"The Butcher", the most famous film of the "French Hitchcock" Claude Chabrol, is a fascinating little film that avoids the typical suspense gimmicks, yet still works as a sustained thriller at the same time as a drama, starting obscurely and messy with a seemingly completely average sequence of a wedding and light, casual dialogues, but quickly starts to completely naturally suck the viewer in it's world. It's an unpretentious, unobtrusive, unusual and deliberately "scarcely" made film about a serial killer, from the comical sequence in which Helene, Popaul and students dressed in medieval costumes dance up to the dark sequence where during an excursion in the nature a drop of blood falls on a girls head, so every student looks up and spot a corpse on a cliff. But, just like Hitchcock, even here the character development is more important than cheap thrill, and thus more haunting, while the ending suggest how the "hero" became a serial killer because of lack of love in present and in the past.



L'Atalante; Drama, France, 1934; D: Jean Vigo, S: Dita Parlo, Michel Simon, Jean Dasté, Gilles Margaritis, Louis Lefebvre

Juliette marries Jean, captain of river boat L'Atalante, in order to escape from her boring village. Boarding the boat, she meets Jean's workers, the old sailor Jules and a young boy. The life on the boat becomes quickly boring to her, though, and not even Jules' jokes can change that. Upon arriving at a dock in Paris, Jean and Juliette go out to dance, but a salesman tells her to go visit the city. One night, she leaves the boat to explore Paris and the angry Jean feels betrayed. After a few weeks of miserable state of loneliness, Jules finds Juliette and brings her back. The couple embraces each other.

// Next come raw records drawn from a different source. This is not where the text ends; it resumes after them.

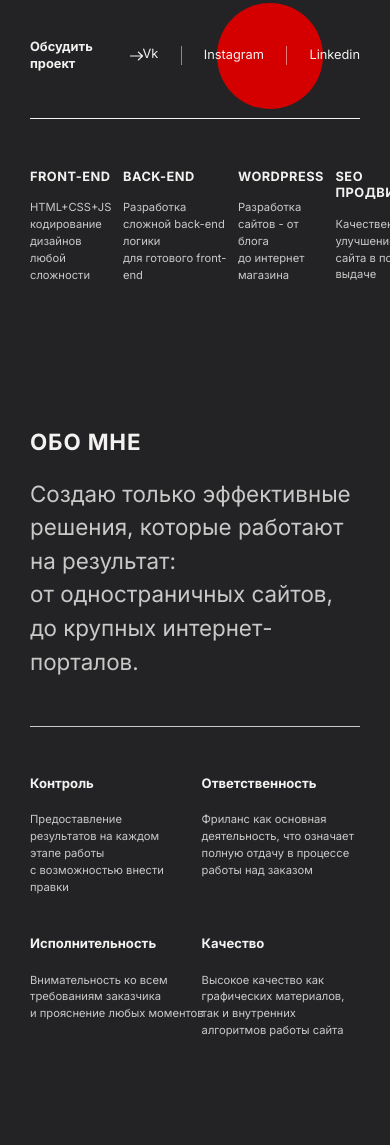
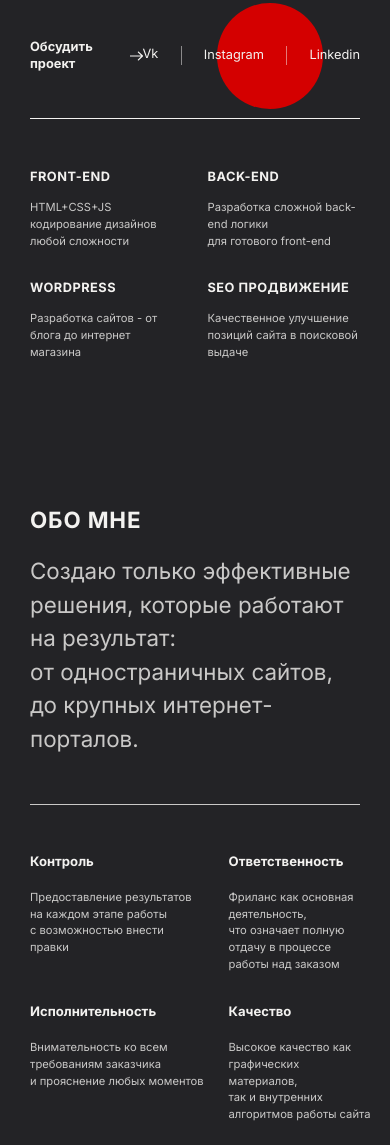
Before and after one commit to OlyaMosienko/Module02-Diplom, a website built with webpack: page src/index.html in a window 390 px wide. Shown: the part 535-1680 px from the top of the page. Built offline with nearby package versions, Linux system fonts and the light colour scheme.

Commit message:
Add part of responsive

```diff
--- a/src/styles/main.scss
+++ b/src/styles/main.scss
@@ -259,6 +259,11 @@ header {
     @media (max-width: $r_desk_1150) {
         gap: 3.5%;
     }
+    @media (max-width: $r_desk) {
+        display: grid;
+        grid-template-columns: repeat(2, 1fr);
+        gap: 30px 25px;
+    }
 }
 
 .about {
@@ -295,6 +300,10 @@ header {
     @media (max-width: $r_desk_1150) {
         grid-template-columns: repeat(2, 47%);
         gap: 5rem 5%;
+    }
+    @media (max-width: $r_desk) {
+        grid-template-columns: repeat(2, 1fr);
+        gap: 30px 25px;
     }
     &__title {
         margin: 0;
@@ -435,6 +444,9 @@ header {
         grid-template-columns: repeat(3, 1fr);
         padding-top: 8rem;
         gap: 7.5rem 1rem;
+        @media (max-width: $r_desk) {
+            grid-template-columns: repeat(2, 1fr);
+        }
     }
 }
 
@@ -442,6 +454,9 @@ header {
     display: flex;
     align-items: center;
     gap: 3.8rem;
+    @media (max-width: $r_desk_1150) {
+        gap: 2rem;
+    }
     &::before {
         content: '';
         display: block;
```
Also changed, not shown: dist/styles/main.css.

The final film of director Jean Vigo, which he shot in his final days before his too early death caused by a long struggle with tuberculosis, "L'Atalante" is a flawed classic, an unusual film that follows it's own style and says a few big unobtrusive messages about life. Because of Vigo's death, it wasn't hard to predict it would become one of the most legendary films of it's time, with most critics praising it's raw poetry and beauty in the ugly world, yet for an 86 minute film it feels somehow too overstretched and filled with empty walks. The love story between the young couple is beautiful, and thus it's a pity Vigo wastes so little time on them and so much time on the heavily annoying supporting character of the old sailor Jules, played by Michel Simon, one of the biggest slobs ever to decide to become an actor, who can get on the viewer's nerves by constantly saying: "Ha?", acting like a primitive swine and shooting with silly jokes all around him, like when Jean spots a photo of a naked woman and asks him about it, and he tells him it's a photo of him as a "little kid". Also, the moment where the couple separates ignites sparks and suspense, yet it happens just about 30 minutes before the end, and the whole part before that is rather vague. Sadly, the film isn't as great as many say it is, but if it has one absolutely magical moment, then it's the sequence where Jean and Juliette are separated by miles, but both lie in bed and touch their body the exact same way, to symbolize how they yearn for each other in the separation.